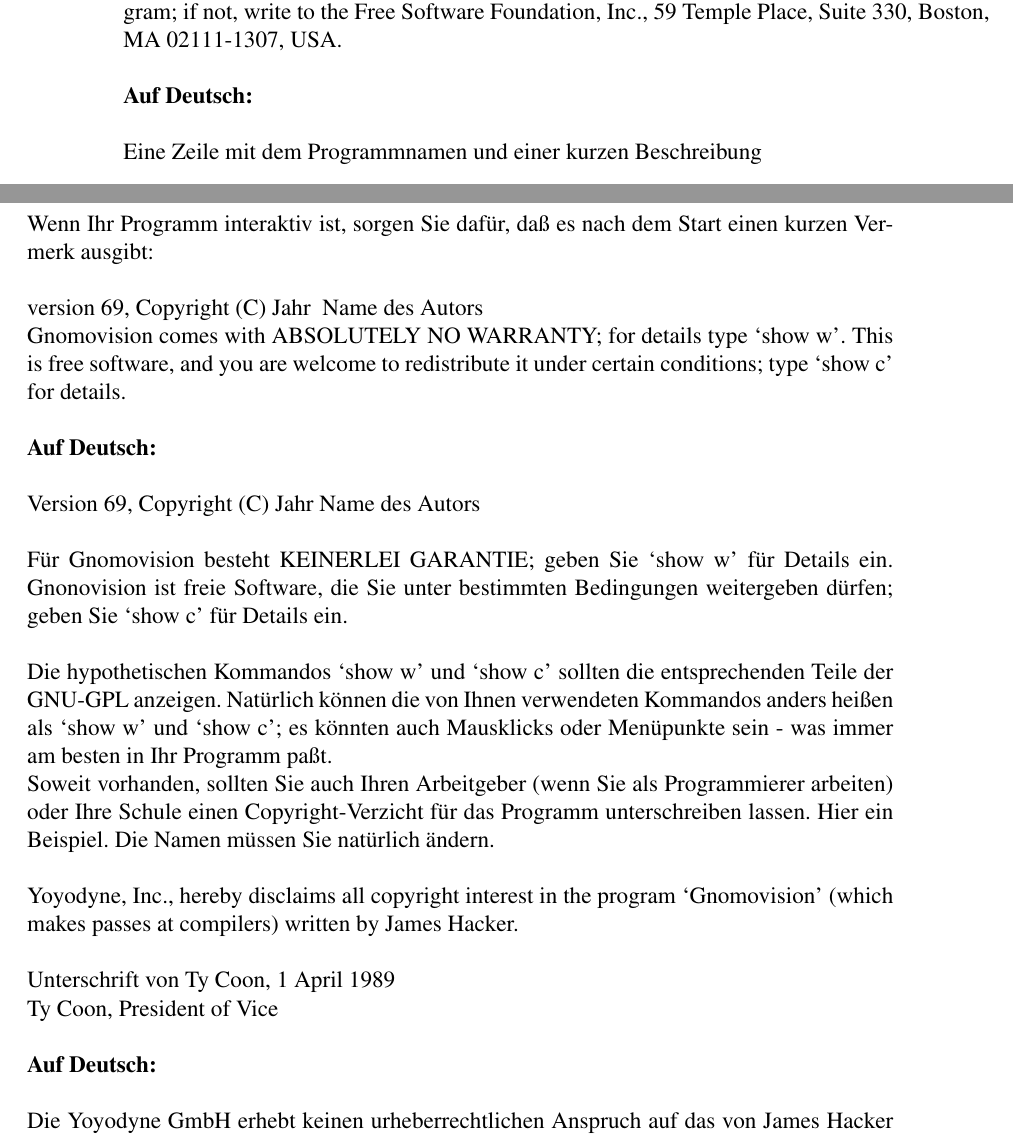
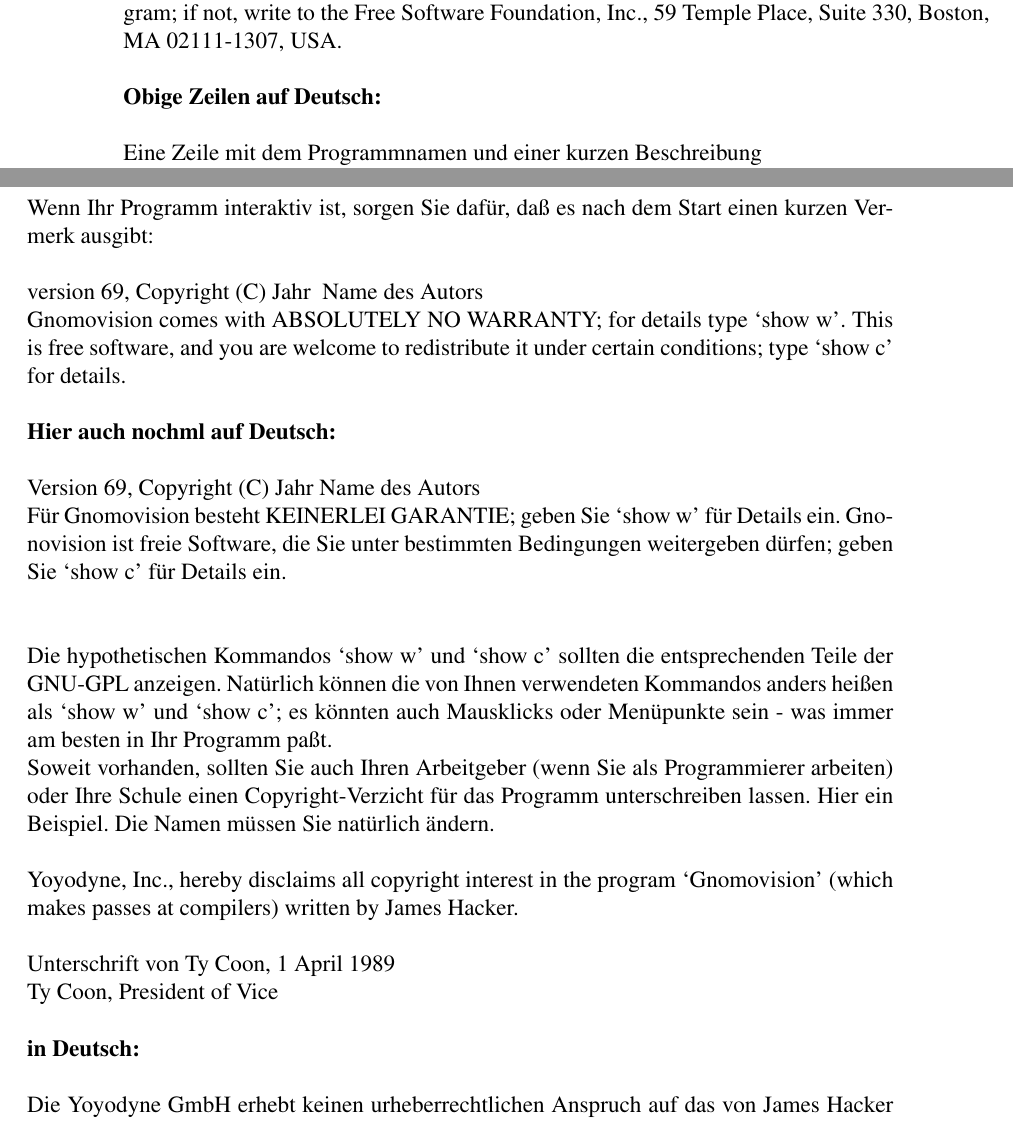
Before and after one commit to BackupTheBerlios/emacshandbuch, a LaTeX book (buch/ehbde_pdf.tex, which reads buch/anhang.tex): two parts of pages 22 and 23 of 23, joined at a grey line, cut so that both start at the same text. Compiled offline with pdfLaTeX; the source files are stored in an older character set and shown here as Unicode.

Commit message:
Verbesserungen

```diff
--- a/buch/anhang.tex
+++ b/buch/anhang.tex
@@ -773,11 +772,10 @@
 Inc., 59 Temple Place, Suite 330, Boston, MA 02111-1307, USA.
 \\
 \\
-\textbf{Auf Deutsch:}
+\textbf{Obige Zeilen auf Deutsch:}
 \\
 \\
 Eine Zeile mit dem Programmnamen und einer kurzen Beschreibung
-\\
 \\
 Copyright (C) Jahr Name des Autors
 \\
@@ -816,15 +815,15 @@
 under certain conditions; type `show c' for details.
 \\
 \\
-\textbf{Auf Deutsch:}
+\textbf{Hier auch nochml auf Deutsch:}
 \\
 \\
 Version 69, Copyright (C) Jahr Name des Autors
 \\
-\\
 Für Gnomovision besteht KEINERLEI GARANTIE; geben Sie `show w' für
 Details ein. Gnonovision ist freie Software, die Sie unter bestimmten
 Bedingungen weitergeben dürfen; geben Sie `show c' für Details ein.
+\\
 \\
 \\
 Die hypothetischen Kommandos `show w' und `show c' sollten die entsprechenden
@@ -848,7 +847,7 @@
 Ty Coon, President of Vice
 \\
 \\
-\textbf{Auf Deutsch:}
+\textbf{in Deutsch:}
 \\
 \\
 Die Yoyodyne GmbH erhebt keinen urheberrechtlichen Anspruch auf das
```
Also changed, not shown: buch/anhang.tex (6 more changed lines).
━━━━━━━━━━━━━━━━━━━━━━━━━━━━━━
Among the lines above, some may include the string "Copyright"; state how many, and nothing more.

2